_EXERCISE REQUIREMENTS_
If a line in the records below contains "pedir", copy that line.

Structured diff data:
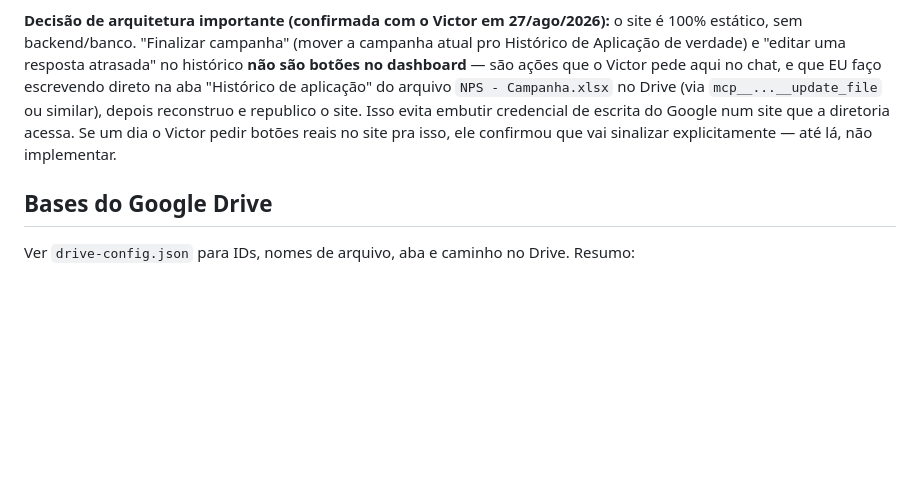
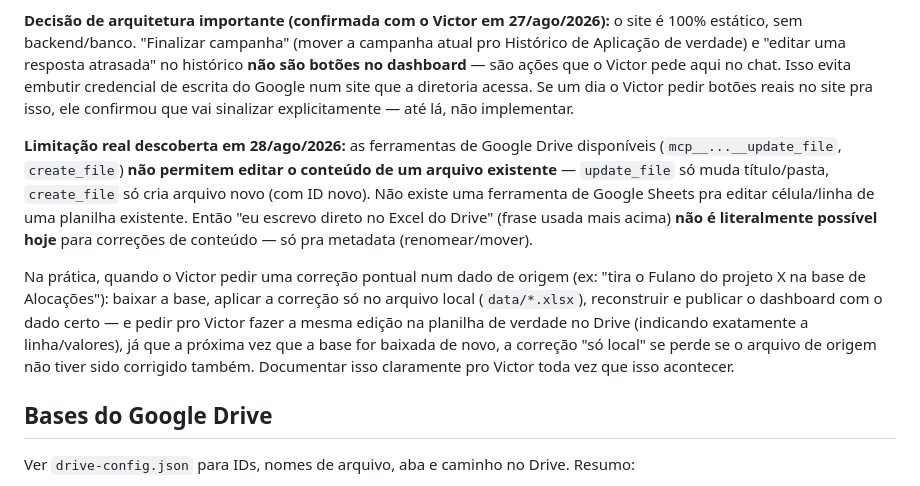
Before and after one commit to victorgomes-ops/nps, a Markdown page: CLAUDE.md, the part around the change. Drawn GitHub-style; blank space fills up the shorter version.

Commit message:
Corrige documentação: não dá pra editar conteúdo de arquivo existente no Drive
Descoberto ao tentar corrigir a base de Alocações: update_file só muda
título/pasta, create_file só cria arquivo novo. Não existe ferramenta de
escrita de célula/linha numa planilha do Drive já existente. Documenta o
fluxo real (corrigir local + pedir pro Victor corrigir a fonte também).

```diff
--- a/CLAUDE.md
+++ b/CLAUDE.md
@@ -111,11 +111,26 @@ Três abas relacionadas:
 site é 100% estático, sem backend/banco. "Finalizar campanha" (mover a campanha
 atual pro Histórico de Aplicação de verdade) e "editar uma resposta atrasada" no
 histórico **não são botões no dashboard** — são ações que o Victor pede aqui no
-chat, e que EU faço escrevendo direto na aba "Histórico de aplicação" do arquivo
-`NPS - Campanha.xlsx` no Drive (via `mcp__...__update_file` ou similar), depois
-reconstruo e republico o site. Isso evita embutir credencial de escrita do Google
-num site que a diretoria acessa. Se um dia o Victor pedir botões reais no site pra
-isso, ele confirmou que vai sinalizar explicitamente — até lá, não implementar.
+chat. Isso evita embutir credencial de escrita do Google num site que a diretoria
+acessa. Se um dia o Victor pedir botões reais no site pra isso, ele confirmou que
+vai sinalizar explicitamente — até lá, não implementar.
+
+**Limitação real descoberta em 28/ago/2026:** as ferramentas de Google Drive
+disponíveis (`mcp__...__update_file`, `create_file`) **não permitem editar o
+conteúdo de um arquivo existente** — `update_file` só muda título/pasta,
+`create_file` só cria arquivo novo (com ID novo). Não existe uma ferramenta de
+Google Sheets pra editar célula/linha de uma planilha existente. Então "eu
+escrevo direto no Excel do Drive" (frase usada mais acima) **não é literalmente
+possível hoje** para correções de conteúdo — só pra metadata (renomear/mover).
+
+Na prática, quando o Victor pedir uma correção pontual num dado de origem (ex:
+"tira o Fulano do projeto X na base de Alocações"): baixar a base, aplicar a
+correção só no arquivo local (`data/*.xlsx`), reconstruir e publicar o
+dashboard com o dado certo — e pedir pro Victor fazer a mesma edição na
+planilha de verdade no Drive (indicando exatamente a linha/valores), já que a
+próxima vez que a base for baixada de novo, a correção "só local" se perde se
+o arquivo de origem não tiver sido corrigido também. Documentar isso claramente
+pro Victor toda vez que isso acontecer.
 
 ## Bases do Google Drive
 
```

_OUTPUT OF THE TASK_
fluxo real (corrigir local + pedir pro Victor corrigir a fonte também).
-num site que a diretoria acessa. Se um dia o Victor pedir botões reais no site pra
+acessa. Se um dia o Victor pedir botões reais no site pra isso, ele confirmou que
+Na prática, quando o Victor pedir uma correção pontual num dado de origem (ex:
+dashboard com o dado certo — e pedir pro Victor fazer a mesma edição na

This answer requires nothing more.